EXERCISE REQUIREMENTS - When you find the word "interactions" in a line of the entries, please copy the whole line.

'''

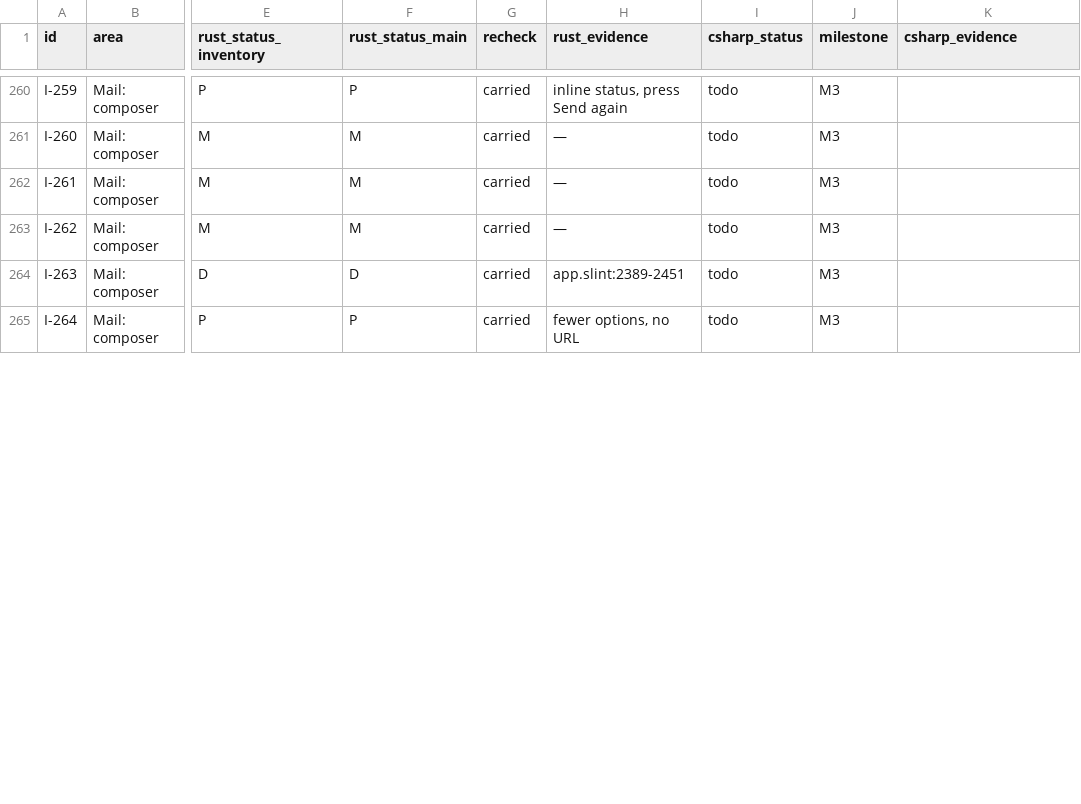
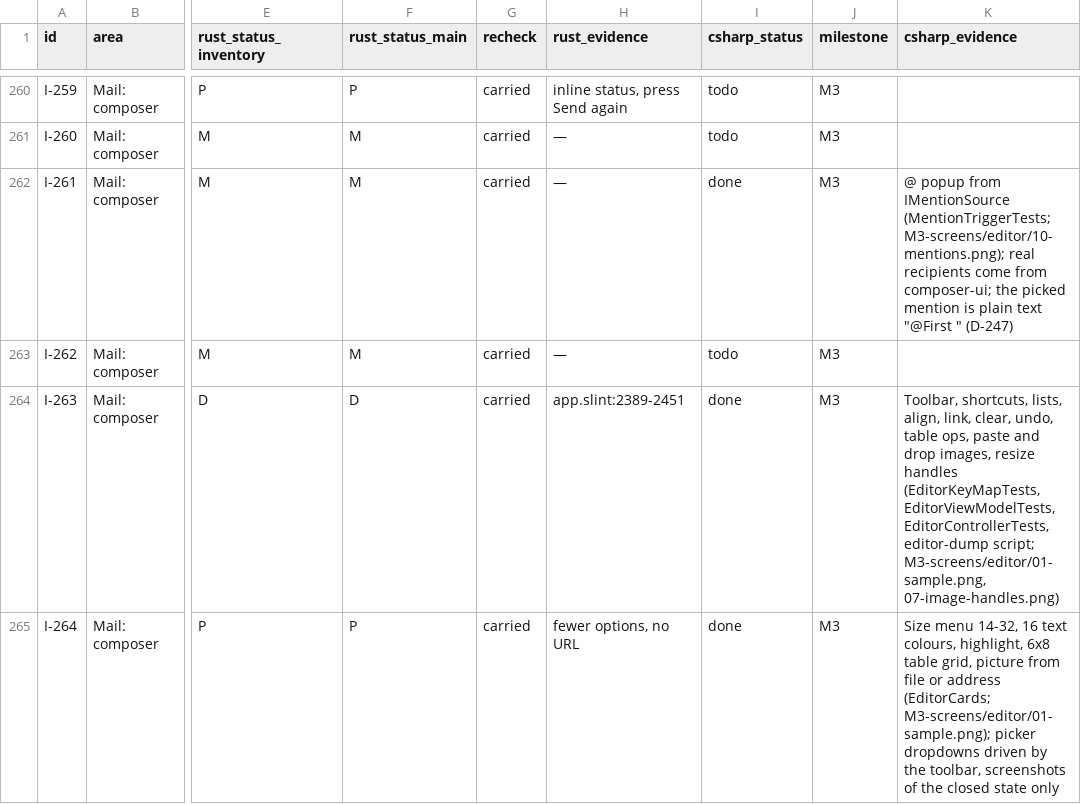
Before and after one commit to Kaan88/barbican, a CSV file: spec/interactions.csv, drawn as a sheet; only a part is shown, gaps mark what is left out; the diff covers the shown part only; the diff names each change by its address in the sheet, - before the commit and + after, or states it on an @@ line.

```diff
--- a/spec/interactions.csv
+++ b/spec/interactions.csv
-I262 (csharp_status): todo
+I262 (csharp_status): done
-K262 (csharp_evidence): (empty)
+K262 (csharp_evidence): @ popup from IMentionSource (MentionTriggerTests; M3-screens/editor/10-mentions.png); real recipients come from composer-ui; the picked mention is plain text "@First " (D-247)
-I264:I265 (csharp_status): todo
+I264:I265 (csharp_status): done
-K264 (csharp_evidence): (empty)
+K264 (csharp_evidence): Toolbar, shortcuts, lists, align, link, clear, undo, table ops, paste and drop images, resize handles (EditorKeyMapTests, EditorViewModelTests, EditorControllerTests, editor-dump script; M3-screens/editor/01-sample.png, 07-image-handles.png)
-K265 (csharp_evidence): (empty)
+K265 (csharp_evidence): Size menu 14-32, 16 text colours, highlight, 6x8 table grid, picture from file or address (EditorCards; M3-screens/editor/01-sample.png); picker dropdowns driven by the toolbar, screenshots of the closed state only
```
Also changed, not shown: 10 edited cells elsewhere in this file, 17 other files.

'''
'''

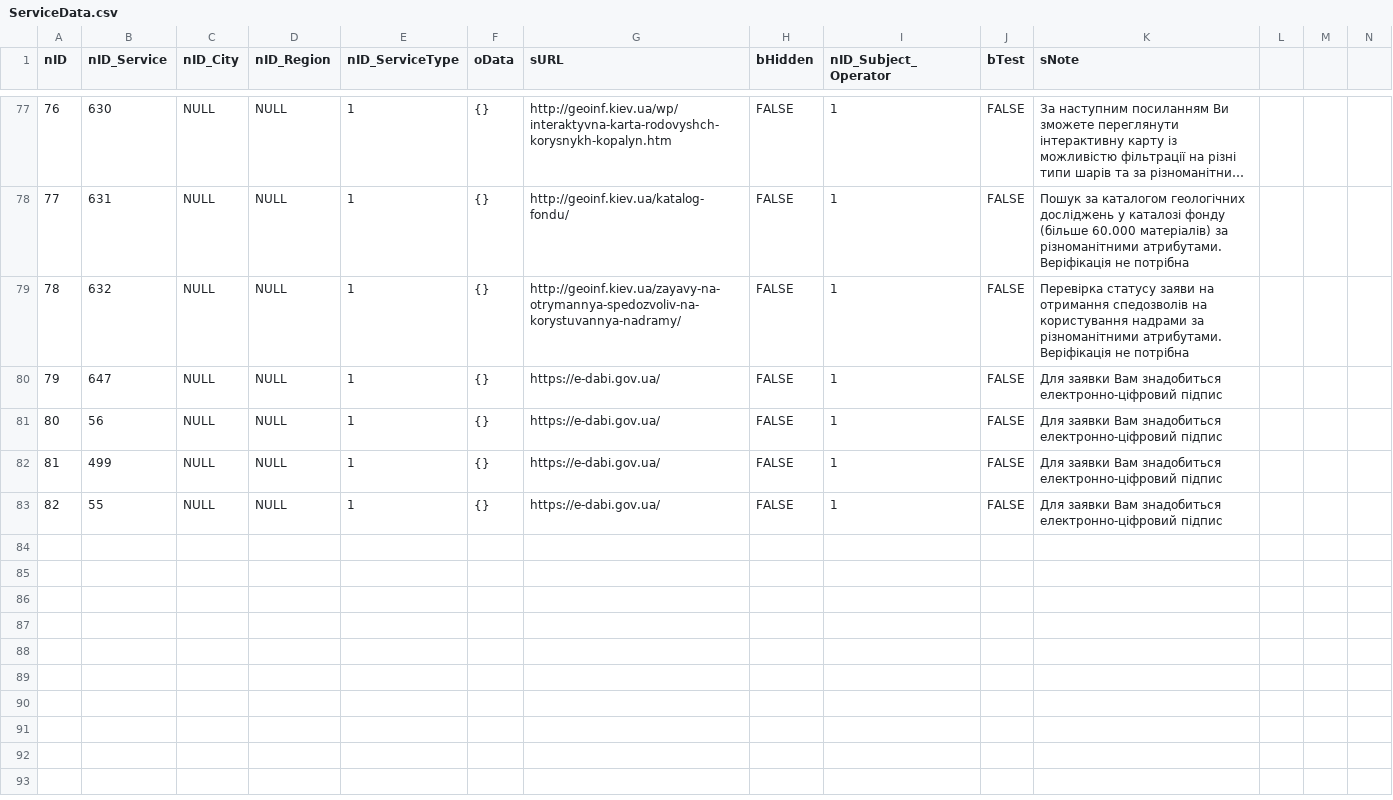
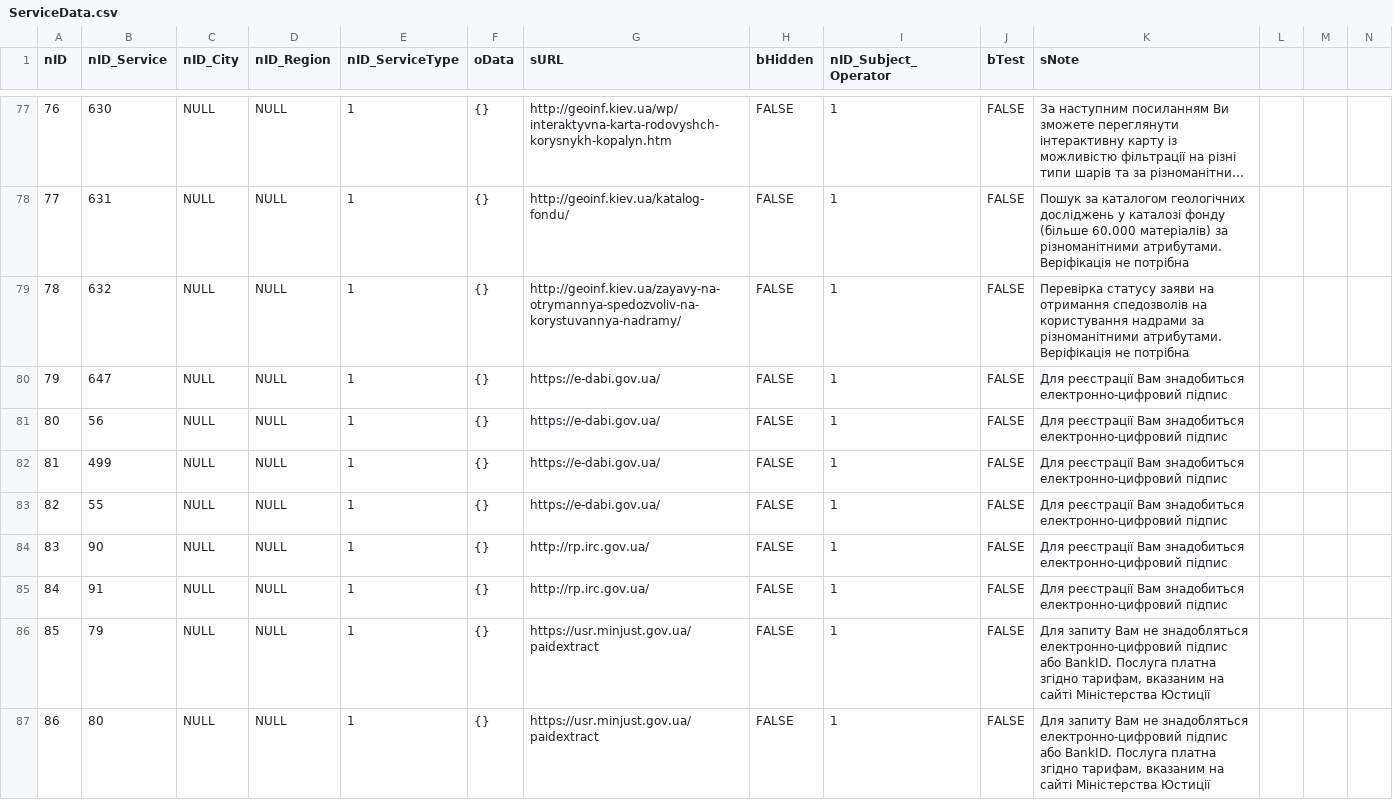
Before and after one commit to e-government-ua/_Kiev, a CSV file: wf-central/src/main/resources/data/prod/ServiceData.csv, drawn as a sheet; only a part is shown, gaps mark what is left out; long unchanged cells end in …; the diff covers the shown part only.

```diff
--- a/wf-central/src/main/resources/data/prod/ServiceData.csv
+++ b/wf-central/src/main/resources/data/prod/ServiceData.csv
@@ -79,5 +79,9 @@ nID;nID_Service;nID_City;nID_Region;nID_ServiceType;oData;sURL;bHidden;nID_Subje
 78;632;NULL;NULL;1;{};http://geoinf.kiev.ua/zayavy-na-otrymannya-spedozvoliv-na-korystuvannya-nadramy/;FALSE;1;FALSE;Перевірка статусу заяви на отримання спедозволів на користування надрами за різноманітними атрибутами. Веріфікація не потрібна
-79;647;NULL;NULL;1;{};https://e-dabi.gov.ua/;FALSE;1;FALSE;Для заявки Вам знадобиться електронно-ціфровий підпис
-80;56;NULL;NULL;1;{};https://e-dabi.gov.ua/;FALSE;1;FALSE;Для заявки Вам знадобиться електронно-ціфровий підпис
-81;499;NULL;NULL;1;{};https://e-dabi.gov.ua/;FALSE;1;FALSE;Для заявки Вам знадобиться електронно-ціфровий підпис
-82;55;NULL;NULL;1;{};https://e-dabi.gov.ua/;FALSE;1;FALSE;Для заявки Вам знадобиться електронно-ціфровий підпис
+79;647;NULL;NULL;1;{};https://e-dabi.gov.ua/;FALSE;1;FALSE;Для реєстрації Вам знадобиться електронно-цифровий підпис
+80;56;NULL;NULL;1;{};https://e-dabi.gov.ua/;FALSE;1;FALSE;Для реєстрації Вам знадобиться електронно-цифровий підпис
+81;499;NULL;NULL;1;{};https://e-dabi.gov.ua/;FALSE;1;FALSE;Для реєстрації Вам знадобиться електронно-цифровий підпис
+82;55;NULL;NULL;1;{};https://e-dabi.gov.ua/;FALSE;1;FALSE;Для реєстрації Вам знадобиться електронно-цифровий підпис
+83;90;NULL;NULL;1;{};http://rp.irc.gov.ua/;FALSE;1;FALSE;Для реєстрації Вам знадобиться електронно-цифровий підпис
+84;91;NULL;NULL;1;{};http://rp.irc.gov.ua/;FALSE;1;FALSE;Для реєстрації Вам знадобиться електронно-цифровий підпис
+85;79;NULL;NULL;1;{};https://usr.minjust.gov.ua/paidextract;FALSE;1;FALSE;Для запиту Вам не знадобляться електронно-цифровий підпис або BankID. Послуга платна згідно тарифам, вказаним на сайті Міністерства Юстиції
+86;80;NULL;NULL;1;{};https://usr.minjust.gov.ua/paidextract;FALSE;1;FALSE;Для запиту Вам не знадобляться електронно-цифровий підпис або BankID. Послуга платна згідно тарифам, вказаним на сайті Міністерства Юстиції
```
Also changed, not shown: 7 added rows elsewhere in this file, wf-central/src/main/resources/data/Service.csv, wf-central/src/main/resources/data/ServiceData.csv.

'''

EXERCISE SOLUTION -
Before and after one commit to Kaan88/barbican, a CSV file: spec/interactions.csv, drawn as a sheet; only a part is shown, gaps mark what is left out; the diff covers the shown part only; the diff names each change by its address in the sheet, - before the commit and + after, or states it on an @@ line.
--- a/spec/interactions.csv
+++ b/spec/interactions.csv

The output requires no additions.